Neither baseline tests of molecular hypercoagulability nor D-dimer levels predict deep venous thrombosis in critically ill medical-surgical patients
- Additional Document Info
- View All
OBJECTIVE: Predicting patients who are harboring asymptomatic deep venous thrombosis (DVT), or who are at particular risk of developing DVT, is a desirable clinical goal since prevention or early treatment of DVT might reduce the risk of fatal pulmonary embolism. Thus validation of simple laboratory tests that reliably predict venous thromboembolism (VTE) would be clinically very important.
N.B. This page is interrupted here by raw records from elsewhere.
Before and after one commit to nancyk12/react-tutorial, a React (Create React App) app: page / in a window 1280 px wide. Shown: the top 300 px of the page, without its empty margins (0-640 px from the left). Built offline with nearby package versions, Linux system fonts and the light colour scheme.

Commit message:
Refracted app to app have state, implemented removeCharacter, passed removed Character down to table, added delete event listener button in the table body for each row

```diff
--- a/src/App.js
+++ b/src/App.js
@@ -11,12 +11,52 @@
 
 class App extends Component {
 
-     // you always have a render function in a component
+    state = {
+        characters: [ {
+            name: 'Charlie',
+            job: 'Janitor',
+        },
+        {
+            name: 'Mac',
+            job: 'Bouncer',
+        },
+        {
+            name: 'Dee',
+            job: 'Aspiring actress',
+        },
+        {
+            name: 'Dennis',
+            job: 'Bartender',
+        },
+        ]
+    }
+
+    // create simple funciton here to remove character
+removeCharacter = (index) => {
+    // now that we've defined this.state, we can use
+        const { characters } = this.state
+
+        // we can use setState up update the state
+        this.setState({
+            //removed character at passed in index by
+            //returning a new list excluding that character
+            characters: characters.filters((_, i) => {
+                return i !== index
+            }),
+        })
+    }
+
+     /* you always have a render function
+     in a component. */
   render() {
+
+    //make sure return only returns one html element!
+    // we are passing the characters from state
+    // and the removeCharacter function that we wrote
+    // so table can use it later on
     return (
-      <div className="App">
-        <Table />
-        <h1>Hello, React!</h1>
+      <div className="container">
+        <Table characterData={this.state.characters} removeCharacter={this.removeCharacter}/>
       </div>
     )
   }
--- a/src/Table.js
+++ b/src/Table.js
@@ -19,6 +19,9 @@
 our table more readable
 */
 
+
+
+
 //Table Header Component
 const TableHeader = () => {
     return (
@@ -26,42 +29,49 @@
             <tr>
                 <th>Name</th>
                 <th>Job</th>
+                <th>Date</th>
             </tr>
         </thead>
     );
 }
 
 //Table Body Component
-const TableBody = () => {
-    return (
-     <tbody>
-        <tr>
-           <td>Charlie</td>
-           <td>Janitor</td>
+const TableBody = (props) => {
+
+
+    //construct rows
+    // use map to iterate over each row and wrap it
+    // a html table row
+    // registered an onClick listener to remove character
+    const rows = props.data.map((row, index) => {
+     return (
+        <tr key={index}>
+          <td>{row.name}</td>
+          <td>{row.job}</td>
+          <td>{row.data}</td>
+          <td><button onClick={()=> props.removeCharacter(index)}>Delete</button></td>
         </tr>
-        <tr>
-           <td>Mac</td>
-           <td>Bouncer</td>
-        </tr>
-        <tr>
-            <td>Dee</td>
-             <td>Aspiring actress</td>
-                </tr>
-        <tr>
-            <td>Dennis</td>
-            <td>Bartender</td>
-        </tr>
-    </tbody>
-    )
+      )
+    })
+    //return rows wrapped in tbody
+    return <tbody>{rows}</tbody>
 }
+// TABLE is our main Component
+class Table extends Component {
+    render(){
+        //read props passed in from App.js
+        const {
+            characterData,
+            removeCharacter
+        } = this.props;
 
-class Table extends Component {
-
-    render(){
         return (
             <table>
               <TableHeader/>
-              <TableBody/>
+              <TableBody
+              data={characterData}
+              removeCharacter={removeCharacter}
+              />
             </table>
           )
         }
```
Tests that might be useful for these applications include markers of hypercoagulability (predicting patients at risk of DVT) and D-dimer (predicting which patients may have acute DVT). METHODS: In a prospective cohort study we measured a panel of hypercoagulability markers at the time of ICU admission, and six commercial D-dimer assays were performed serially during the ICU stay in medical-surgical ICU patients who were screened for DVT with biweekly lower limb compression ultrasonography. Ultrasonography was also performed at the time of any clinically suspected DVT events. We matched cases with DVT with controls without DVT for length of stay in the ICU to generate receiver operating characteristics (ROC) curves. RESULTS: One hundred ninety-seven patients were enrolled. Blood was collected on a total of 763 occasions (median number of occasions per patient: 3, range 1-21). None of the assays predicted DVT, as indicated by the areas under the ROC curves, that did not differ significantly from 50%. CONCLUSION: In critically ill patients, neither tests of hypercoagulability nor D-dimer levels predict patients at risk of DVT and thus they should not be used to guide diagnostic testing for DVT.
has subject area